- [Records to use]
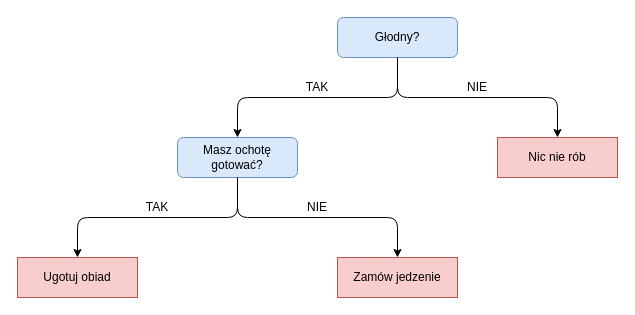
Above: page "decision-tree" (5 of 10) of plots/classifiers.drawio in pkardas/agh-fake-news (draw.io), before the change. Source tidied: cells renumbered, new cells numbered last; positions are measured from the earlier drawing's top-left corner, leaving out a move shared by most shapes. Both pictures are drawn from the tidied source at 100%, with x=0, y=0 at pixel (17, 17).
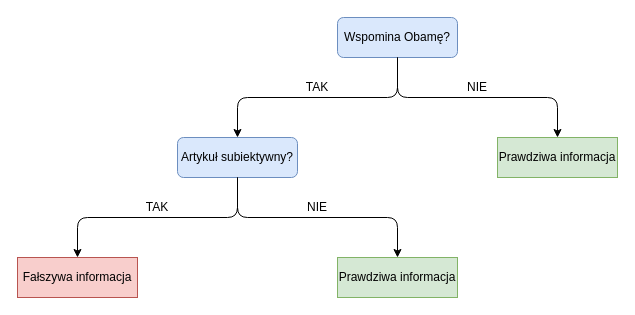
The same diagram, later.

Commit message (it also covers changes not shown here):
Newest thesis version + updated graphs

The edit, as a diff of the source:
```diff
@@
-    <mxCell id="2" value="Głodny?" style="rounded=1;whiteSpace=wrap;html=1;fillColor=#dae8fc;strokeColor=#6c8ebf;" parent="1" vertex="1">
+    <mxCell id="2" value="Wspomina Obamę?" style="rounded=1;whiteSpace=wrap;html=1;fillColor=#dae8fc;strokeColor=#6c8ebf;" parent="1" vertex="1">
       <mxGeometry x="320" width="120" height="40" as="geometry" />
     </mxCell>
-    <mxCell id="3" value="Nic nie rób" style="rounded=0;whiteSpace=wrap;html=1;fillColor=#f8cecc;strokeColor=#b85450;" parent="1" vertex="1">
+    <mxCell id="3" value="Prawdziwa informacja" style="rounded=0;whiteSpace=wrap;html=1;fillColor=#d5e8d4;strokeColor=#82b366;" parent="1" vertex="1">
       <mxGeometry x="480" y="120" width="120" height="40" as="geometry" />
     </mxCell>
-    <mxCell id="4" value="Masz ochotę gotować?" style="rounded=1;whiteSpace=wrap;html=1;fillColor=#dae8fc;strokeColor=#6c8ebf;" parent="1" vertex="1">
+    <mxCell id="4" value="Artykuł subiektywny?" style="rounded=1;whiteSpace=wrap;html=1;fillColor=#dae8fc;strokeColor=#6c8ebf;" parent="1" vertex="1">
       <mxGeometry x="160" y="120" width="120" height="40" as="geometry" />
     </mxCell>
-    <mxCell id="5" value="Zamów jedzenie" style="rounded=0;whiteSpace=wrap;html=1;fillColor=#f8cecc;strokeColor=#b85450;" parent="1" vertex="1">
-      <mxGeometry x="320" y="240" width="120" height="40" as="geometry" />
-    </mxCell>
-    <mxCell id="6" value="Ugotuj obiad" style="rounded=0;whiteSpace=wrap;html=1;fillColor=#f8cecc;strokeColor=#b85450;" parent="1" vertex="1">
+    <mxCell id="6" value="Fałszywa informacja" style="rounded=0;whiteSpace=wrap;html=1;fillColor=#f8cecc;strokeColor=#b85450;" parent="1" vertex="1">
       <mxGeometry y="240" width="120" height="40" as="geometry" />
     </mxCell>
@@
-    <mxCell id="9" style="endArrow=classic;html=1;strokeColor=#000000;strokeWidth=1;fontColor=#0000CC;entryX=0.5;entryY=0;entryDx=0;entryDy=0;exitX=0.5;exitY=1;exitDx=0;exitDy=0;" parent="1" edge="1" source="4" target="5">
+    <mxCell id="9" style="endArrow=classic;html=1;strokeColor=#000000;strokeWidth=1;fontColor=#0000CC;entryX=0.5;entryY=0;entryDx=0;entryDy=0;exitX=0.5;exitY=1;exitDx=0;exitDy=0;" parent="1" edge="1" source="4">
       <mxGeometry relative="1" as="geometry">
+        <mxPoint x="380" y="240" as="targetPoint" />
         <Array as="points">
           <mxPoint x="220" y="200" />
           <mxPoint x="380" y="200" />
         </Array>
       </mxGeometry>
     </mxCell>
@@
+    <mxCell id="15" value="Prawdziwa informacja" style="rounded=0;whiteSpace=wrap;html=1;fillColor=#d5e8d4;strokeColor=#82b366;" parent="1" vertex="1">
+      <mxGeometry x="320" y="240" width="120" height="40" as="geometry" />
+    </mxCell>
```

--

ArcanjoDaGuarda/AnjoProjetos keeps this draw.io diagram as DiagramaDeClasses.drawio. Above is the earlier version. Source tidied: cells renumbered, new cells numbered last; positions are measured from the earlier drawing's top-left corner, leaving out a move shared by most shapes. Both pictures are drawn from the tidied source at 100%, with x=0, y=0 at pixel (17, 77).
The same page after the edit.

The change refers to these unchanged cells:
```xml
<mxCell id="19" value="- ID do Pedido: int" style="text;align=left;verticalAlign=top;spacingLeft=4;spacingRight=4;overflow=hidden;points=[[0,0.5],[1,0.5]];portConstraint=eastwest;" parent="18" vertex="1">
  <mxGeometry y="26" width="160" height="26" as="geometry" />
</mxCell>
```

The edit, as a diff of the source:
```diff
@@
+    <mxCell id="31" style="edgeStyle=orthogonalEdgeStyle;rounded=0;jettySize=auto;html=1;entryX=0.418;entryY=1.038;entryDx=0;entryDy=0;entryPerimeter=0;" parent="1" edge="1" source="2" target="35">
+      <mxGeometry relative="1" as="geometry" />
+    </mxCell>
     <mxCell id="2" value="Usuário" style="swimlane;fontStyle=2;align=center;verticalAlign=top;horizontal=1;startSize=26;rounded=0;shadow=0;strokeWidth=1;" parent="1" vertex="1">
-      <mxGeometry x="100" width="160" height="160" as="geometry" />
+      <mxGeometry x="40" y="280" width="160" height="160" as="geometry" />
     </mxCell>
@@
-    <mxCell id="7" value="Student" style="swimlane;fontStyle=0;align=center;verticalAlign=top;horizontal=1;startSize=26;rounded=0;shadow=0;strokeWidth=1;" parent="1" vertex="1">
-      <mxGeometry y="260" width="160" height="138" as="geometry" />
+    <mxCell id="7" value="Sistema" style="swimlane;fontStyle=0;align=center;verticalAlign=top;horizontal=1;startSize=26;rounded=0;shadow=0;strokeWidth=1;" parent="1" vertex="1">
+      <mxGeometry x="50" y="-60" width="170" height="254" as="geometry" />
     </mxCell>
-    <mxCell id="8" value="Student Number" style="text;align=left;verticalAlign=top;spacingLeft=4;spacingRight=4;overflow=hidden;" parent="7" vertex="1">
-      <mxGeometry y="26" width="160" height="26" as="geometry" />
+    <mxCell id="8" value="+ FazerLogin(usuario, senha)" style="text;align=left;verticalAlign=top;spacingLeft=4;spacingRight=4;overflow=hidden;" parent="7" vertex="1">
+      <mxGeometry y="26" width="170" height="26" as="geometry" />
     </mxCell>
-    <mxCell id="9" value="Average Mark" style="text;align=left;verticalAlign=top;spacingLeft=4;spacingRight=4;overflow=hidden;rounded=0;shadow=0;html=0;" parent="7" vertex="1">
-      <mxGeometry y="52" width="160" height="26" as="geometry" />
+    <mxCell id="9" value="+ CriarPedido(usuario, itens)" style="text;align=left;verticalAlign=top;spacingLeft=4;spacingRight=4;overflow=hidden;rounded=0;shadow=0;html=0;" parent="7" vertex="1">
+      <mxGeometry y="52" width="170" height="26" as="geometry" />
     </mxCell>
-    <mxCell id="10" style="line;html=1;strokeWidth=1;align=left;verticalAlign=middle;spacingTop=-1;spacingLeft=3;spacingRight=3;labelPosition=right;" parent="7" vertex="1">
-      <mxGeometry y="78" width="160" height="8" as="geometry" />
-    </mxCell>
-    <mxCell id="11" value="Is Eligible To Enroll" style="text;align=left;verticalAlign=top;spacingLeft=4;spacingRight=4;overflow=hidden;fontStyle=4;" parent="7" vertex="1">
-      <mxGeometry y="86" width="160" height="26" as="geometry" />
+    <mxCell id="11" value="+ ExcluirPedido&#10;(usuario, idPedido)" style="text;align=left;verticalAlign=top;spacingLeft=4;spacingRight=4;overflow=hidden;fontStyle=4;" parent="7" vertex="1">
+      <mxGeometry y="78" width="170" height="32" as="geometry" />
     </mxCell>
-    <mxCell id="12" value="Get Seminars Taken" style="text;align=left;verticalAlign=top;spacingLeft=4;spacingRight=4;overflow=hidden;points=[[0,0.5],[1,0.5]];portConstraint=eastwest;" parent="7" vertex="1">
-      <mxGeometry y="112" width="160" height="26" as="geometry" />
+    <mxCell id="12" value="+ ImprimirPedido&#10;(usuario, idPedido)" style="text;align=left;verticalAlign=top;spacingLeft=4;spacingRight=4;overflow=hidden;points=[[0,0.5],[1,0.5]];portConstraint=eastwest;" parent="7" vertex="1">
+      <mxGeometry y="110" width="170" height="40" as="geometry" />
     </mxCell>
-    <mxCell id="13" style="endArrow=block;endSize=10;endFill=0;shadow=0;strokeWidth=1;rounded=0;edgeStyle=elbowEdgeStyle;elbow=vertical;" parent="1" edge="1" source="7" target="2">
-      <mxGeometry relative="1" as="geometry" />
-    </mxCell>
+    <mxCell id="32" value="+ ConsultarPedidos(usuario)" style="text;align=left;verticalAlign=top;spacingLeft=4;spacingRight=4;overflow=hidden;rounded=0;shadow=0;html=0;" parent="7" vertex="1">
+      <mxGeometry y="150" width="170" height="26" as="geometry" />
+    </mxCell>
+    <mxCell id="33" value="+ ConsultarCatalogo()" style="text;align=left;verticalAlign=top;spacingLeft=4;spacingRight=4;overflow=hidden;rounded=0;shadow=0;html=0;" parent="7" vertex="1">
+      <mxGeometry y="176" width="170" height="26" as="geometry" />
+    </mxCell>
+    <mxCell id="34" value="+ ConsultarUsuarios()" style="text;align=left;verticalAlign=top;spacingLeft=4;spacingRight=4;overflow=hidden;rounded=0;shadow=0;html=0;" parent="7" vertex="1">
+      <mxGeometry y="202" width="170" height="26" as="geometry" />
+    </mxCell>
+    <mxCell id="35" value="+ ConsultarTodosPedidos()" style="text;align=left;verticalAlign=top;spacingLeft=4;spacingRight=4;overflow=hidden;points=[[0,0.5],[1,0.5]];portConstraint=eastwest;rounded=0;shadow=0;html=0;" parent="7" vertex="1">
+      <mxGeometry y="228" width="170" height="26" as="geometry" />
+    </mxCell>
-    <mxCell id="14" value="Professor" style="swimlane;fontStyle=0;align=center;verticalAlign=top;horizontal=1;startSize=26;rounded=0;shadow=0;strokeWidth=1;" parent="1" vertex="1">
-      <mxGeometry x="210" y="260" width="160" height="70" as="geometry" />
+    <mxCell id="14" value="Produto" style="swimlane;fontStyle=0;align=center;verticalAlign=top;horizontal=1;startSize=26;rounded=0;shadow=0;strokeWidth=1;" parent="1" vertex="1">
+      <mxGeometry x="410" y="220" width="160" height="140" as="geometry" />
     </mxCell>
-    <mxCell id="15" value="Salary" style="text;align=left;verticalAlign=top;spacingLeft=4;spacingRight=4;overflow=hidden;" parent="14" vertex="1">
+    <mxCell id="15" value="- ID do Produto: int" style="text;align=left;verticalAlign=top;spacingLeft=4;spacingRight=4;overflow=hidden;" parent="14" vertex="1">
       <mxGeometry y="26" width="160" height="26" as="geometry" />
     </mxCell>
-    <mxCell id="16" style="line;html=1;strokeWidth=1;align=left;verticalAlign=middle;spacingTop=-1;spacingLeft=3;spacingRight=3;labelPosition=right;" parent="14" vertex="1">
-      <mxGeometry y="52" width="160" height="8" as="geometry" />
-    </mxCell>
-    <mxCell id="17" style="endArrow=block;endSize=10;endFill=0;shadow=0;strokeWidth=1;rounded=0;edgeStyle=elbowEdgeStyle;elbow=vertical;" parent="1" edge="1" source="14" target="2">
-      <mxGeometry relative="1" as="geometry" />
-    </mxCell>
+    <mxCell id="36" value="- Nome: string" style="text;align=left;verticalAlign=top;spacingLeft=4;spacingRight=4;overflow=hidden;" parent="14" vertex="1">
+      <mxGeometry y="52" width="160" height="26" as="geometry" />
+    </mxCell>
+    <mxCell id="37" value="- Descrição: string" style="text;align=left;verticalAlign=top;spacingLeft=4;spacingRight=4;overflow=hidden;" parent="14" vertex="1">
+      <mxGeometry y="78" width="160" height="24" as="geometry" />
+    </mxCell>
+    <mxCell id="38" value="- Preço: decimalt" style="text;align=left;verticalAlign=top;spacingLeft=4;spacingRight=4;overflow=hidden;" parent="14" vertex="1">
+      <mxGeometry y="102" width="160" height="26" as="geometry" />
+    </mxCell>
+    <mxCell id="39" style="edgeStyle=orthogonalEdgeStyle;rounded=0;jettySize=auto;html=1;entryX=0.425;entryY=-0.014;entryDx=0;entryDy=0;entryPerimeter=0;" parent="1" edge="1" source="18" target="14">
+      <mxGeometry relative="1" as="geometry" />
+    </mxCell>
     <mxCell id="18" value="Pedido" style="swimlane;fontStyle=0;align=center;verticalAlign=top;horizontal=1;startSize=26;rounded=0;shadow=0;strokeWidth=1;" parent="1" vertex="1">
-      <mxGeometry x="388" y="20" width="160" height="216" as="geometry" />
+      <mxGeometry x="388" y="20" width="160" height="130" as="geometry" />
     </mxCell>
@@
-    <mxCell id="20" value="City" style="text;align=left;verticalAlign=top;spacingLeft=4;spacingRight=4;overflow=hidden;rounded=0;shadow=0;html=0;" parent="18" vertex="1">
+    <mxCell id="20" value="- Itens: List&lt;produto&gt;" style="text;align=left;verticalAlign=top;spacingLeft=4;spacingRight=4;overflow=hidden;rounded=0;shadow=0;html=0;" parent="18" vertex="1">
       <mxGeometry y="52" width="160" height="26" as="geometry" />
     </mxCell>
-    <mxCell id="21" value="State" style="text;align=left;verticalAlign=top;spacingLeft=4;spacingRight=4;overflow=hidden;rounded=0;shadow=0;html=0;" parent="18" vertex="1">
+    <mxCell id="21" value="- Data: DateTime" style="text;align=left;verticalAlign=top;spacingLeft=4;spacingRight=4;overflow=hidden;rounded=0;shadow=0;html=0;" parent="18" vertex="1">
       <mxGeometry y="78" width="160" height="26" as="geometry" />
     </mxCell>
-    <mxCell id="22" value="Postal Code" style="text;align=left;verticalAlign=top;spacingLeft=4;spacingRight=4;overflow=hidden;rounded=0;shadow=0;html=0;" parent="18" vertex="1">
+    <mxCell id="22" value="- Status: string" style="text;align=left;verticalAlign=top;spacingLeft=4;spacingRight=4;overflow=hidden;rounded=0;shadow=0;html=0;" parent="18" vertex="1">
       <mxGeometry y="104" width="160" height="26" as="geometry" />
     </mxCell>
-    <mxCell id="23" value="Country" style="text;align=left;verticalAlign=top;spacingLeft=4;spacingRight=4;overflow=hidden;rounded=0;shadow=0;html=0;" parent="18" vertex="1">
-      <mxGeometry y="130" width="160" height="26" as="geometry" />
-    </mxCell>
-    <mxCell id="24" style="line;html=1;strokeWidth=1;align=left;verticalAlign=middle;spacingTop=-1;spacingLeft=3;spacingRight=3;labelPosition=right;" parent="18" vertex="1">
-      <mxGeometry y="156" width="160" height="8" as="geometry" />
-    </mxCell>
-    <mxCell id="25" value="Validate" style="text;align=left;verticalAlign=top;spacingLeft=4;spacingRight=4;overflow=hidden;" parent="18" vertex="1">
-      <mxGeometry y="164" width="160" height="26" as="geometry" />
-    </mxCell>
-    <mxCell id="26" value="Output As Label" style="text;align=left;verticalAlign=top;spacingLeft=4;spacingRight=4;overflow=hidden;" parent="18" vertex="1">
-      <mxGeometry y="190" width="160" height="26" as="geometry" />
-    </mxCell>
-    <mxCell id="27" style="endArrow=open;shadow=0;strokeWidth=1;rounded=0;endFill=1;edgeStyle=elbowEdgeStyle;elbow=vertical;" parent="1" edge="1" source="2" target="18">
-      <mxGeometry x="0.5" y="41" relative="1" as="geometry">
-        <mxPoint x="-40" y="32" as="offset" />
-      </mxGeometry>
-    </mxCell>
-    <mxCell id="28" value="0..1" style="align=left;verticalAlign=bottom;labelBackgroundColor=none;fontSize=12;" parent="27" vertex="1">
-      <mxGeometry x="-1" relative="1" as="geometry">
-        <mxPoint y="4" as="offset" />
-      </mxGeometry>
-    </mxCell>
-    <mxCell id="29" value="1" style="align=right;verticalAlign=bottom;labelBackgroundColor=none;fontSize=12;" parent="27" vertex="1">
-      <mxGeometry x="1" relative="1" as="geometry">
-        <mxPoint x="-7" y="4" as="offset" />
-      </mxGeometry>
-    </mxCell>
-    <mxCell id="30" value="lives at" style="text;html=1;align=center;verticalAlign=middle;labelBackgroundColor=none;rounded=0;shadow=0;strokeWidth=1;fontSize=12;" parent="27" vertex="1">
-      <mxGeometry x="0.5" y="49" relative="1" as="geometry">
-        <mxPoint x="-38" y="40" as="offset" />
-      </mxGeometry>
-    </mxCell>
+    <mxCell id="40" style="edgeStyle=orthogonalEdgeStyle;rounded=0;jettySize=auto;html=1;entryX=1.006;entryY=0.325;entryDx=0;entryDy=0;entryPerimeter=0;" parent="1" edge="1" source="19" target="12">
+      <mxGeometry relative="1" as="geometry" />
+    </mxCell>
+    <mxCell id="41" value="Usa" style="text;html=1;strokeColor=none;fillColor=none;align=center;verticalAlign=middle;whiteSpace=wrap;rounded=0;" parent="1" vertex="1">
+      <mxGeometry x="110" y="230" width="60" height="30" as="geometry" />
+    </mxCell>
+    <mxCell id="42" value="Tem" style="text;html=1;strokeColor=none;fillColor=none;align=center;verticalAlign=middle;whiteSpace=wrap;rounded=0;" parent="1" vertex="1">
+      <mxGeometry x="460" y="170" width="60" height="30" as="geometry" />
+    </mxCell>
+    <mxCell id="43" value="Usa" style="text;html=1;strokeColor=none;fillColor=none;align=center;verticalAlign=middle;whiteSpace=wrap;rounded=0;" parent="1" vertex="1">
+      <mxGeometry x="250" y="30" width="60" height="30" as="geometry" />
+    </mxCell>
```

- [Problem to solve]
Copy out each line in the listing that has the word "informacja".

- [Exercise result]
+    <mxCell id="3" value="Prawdziwa informacja" style="rounded=0;whiteSpace=wrap;html=1;fillColor=#d5e8d4;strokeColor=#82b366;" parent="1" vertex="1">
+    <mxCell id="6" value="Fałszywa informacja" style="rounded=0;whiteSpace=wrap;html=1;fillColor=#f8cecc;strokeColor=#b85450;" parent="1" vertex="1">
+    <mxCell id="15" value="Prawdziwa informacja" style="rounded=0;whiteSpace=wrap;html=1;fillColor=#d5e8d4;strokeColor=#82b366;" parent="1" vertex="1">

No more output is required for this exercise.